→ **TASK STATEMENT**
Working through the entries below, find how many lines include the string "none"; give only that number.

→ **EXERCISE INPUTS**
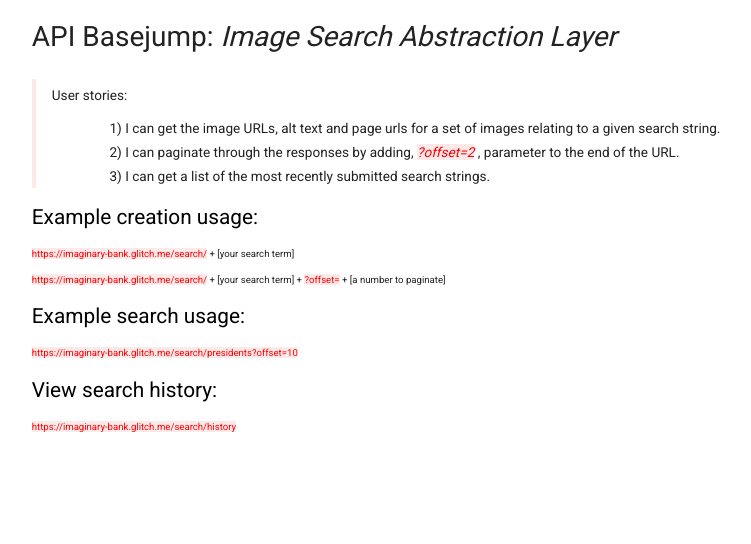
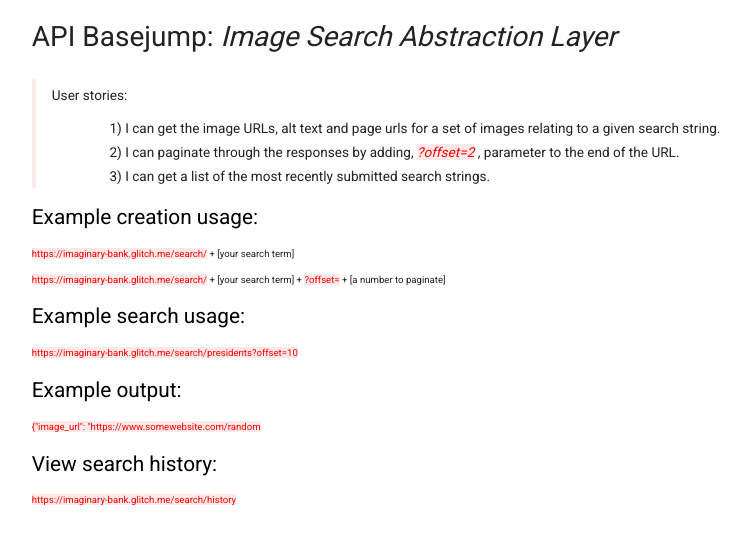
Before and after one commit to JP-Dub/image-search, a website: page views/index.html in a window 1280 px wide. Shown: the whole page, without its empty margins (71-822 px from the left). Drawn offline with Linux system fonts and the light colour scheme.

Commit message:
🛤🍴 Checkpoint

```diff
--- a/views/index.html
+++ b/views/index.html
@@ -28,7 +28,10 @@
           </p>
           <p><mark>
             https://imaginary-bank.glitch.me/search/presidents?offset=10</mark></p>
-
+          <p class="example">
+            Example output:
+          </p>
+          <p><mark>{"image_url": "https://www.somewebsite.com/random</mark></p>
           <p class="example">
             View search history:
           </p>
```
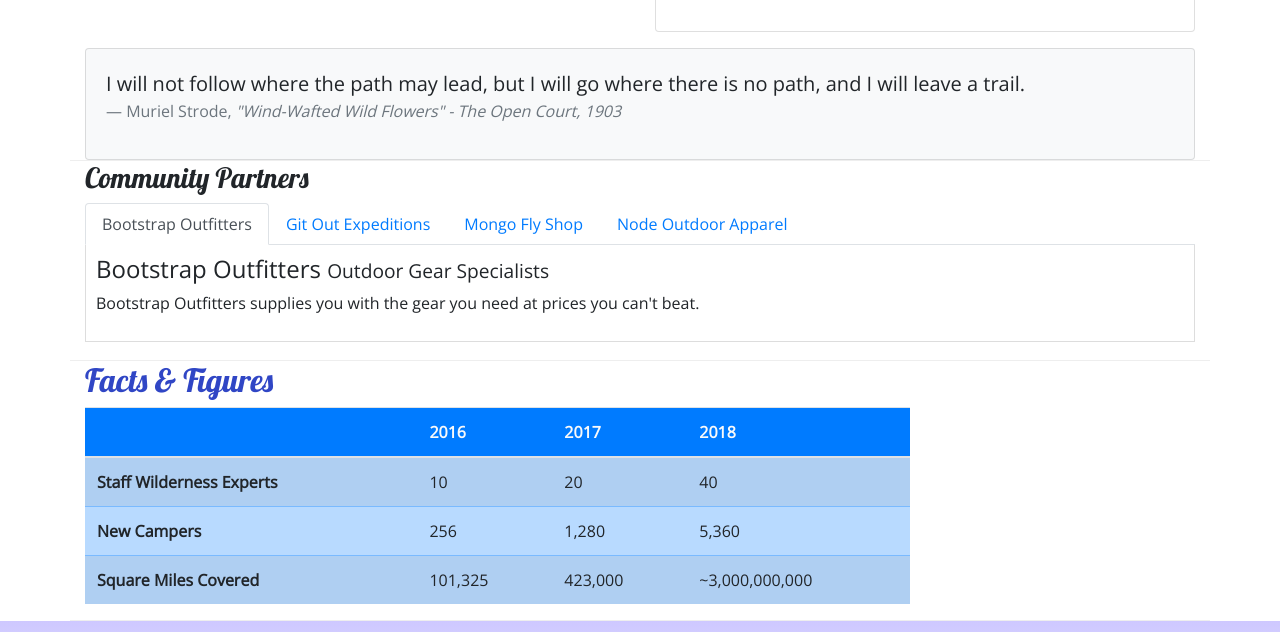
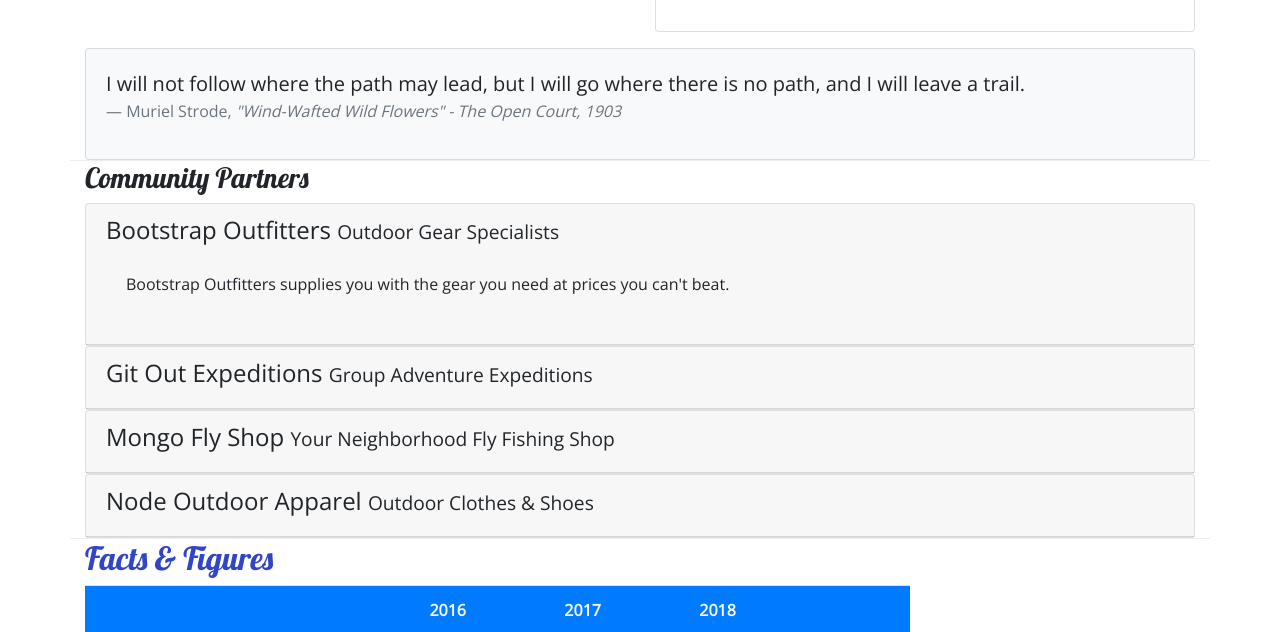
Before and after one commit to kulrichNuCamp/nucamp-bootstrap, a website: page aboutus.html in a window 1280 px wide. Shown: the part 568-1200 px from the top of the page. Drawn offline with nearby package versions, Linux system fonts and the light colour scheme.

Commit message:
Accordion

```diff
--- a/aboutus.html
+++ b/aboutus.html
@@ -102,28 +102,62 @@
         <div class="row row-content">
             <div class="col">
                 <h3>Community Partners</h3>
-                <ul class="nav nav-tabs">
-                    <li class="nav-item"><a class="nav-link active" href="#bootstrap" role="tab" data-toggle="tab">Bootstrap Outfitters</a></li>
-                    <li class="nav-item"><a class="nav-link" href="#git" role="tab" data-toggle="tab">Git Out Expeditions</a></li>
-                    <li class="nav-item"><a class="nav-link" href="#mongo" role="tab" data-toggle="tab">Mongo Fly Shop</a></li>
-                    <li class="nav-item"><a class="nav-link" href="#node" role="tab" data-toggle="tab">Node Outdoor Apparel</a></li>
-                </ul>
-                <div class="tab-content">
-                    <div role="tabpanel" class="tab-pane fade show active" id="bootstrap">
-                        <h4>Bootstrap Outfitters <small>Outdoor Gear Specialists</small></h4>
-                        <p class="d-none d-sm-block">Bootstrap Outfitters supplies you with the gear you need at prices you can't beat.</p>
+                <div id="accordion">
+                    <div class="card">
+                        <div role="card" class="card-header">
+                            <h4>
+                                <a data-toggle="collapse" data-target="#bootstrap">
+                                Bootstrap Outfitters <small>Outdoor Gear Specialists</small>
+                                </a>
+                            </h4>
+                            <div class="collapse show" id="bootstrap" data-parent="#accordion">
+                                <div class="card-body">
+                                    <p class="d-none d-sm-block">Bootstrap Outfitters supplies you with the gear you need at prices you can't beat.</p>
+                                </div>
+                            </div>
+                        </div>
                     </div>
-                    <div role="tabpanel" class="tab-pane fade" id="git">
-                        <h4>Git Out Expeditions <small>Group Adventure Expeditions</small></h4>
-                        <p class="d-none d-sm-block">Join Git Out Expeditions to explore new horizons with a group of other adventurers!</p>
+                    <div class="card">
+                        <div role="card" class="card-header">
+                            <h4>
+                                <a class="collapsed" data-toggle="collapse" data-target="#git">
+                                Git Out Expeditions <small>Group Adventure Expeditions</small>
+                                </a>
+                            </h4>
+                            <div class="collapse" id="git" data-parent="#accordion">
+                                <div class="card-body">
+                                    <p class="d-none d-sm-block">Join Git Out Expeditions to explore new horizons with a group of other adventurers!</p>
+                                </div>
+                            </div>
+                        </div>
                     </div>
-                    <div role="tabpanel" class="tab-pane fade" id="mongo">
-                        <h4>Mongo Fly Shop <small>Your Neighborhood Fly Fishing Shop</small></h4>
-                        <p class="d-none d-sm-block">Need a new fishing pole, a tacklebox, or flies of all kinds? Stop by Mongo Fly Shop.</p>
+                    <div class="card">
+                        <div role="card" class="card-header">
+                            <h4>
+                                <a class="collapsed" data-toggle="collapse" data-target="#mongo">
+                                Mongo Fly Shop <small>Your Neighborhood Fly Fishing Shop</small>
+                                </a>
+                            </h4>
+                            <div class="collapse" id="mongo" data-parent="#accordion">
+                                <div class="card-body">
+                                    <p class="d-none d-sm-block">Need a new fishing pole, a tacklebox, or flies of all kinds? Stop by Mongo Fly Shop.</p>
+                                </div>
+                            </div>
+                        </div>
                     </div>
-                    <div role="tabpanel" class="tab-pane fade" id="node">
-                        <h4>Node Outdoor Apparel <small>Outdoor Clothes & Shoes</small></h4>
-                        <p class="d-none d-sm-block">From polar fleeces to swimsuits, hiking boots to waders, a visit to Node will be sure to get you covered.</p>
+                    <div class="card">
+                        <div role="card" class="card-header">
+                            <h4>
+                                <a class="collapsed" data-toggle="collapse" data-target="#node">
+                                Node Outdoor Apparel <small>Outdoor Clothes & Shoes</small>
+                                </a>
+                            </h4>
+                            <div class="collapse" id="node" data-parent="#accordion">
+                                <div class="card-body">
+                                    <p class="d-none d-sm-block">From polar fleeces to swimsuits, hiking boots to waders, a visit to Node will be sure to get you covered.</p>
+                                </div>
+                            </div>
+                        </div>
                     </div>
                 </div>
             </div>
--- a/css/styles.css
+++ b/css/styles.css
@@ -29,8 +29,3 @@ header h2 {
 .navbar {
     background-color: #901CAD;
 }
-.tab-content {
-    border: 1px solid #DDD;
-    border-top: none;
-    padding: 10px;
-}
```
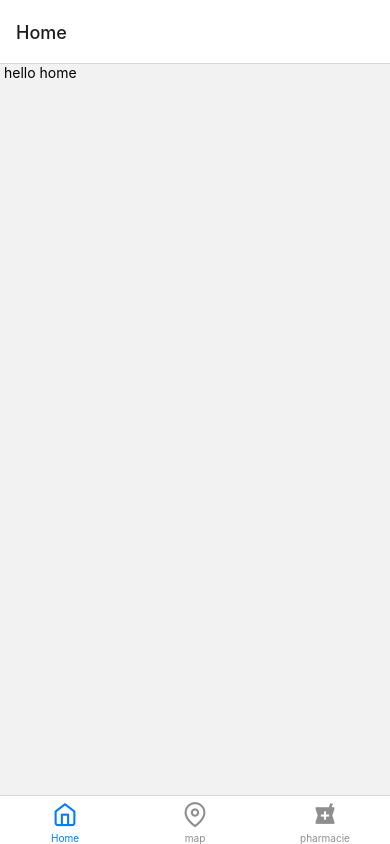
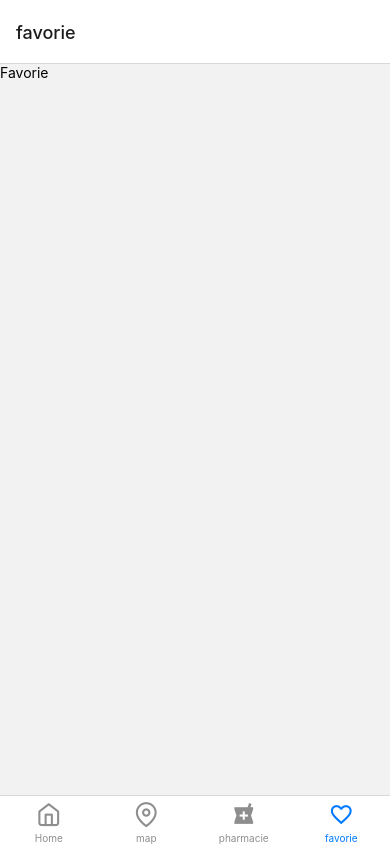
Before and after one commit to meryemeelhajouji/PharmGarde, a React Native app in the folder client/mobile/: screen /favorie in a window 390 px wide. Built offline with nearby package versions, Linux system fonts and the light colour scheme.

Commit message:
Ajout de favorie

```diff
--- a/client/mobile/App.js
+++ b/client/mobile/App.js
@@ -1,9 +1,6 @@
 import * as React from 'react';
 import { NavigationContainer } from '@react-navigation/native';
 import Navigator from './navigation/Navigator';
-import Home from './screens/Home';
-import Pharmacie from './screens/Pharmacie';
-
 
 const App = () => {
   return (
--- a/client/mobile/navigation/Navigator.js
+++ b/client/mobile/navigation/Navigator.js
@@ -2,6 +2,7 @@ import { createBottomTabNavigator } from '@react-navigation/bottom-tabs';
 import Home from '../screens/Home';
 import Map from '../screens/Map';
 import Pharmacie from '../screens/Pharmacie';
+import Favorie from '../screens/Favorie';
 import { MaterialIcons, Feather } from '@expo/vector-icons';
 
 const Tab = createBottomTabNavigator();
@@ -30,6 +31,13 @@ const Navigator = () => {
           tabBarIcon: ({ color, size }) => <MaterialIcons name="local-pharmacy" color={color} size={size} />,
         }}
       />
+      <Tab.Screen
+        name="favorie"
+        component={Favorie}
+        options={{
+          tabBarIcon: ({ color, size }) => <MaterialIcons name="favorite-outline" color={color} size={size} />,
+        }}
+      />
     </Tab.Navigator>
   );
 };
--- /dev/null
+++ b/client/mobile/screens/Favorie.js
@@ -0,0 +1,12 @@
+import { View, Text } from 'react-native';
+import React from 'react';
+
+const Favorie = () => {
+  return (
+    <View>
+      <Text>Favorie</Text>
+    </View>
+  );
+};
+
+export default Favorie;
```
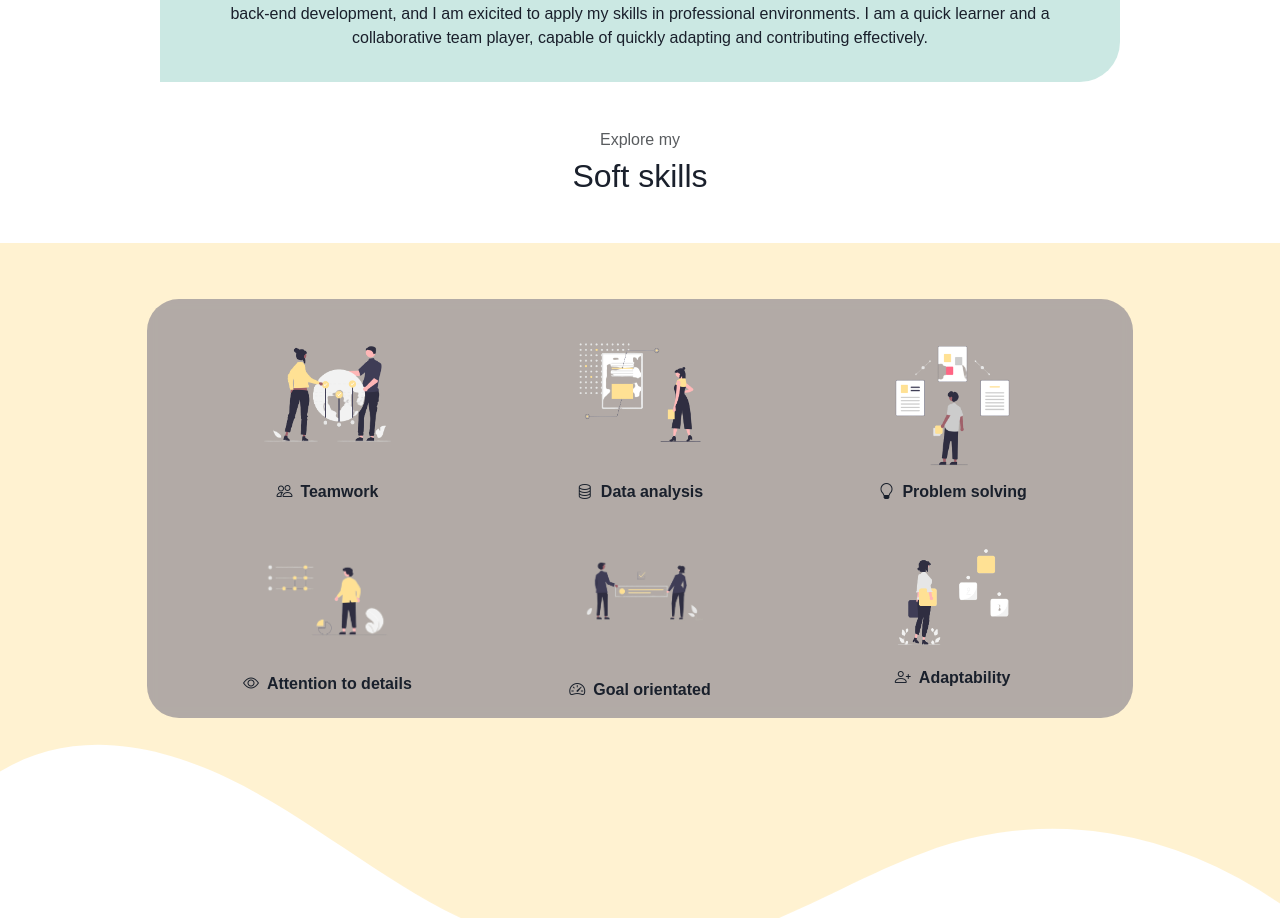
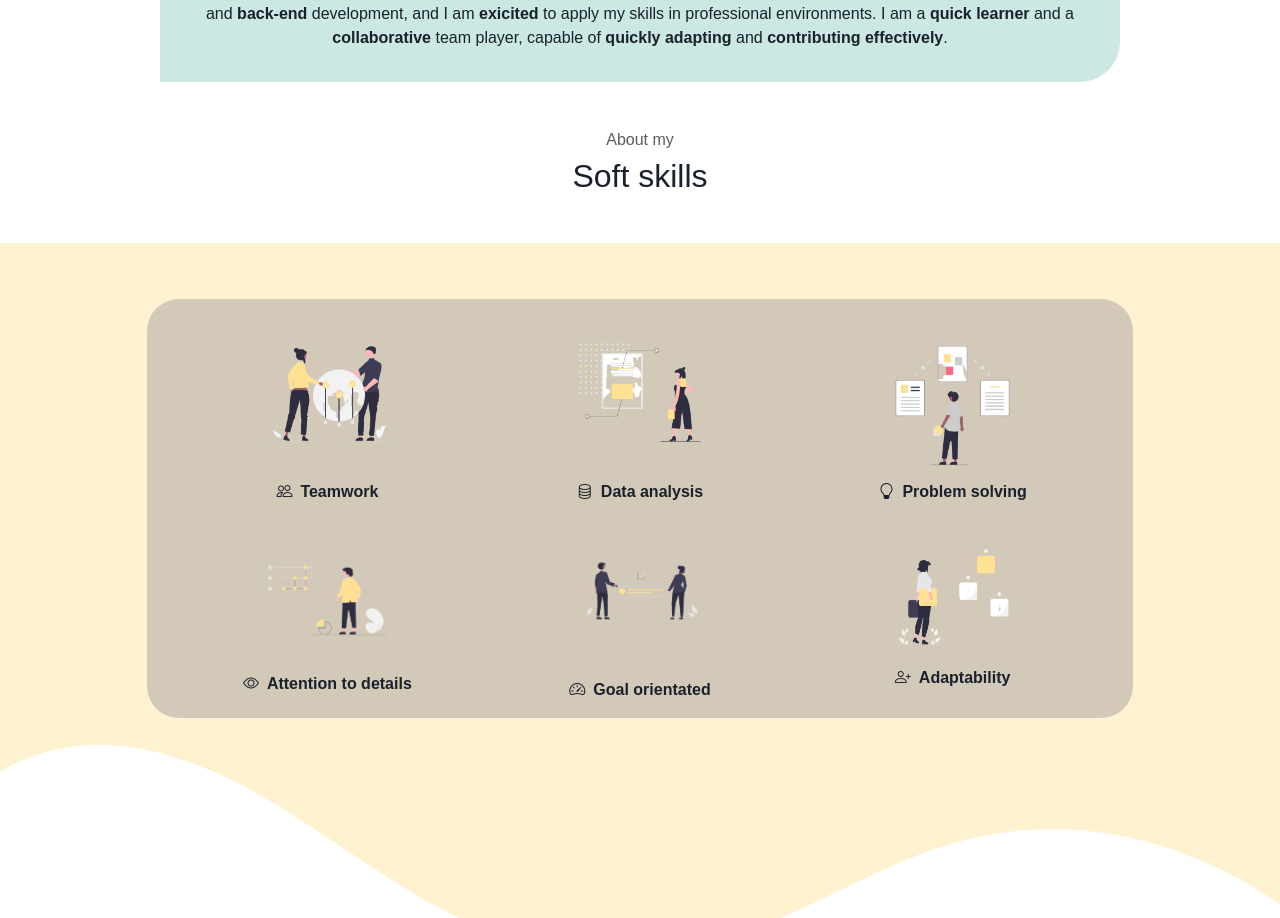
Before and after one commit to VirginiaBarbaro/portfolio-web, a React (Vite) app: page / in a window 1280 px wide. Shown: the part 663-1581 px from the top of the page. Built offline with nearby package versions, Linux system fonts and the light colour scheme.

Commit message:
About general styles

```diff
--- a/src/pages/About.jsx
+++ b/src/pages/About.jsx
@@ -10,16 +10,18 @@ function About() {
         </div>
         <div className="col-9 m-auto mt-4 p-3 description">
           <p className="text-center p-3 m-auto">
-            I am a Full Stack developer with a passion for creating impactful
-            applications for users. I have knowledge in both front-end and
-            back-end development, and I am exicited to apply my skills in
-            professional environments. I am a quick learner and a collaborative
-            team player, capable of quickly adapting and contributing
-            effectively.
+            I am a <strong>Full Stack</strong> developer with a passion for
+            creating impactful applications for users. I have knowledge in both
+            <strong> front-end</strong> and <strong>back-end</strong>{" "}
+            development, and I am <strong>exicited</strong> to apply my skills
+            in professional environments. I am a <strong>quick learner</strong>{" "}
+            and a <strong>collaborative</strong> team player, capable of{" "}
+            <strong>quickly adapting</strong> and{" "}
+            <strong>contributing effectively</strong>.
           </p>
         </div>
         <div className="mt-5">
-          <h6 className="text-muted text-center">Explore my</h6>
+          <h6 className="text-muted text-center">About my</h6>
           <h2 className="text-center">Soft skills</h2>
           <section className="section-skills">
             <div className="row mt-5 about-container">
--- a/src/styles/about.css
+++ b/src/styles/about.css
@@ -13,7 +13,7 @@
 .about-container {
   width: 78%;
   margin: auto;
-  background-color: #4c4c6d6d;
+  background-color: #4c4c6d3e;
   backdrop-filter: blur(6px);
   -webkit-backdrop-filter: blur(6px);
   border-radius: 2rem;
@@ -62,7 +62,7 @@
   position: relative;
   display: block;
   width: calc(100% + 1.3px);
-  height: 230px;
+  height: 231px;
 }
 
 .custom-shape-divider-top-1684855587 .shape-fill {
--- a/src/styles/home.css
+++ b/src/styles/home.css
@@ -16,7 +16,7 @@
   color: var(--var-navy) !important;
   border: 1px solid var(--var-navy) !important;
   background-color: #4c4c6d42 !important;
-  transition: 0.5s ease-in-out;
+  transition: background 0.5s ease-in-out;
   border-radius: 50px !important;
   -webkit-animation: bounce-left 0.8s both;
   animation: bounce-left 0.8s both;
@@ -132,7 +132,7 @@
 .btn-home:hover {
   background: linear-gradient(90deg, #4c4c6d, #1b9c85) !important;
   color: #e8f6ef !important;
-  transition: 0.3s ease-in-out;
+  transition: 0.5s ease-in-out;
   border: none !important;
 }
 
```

→ **WRITTEN RESPONSE**
10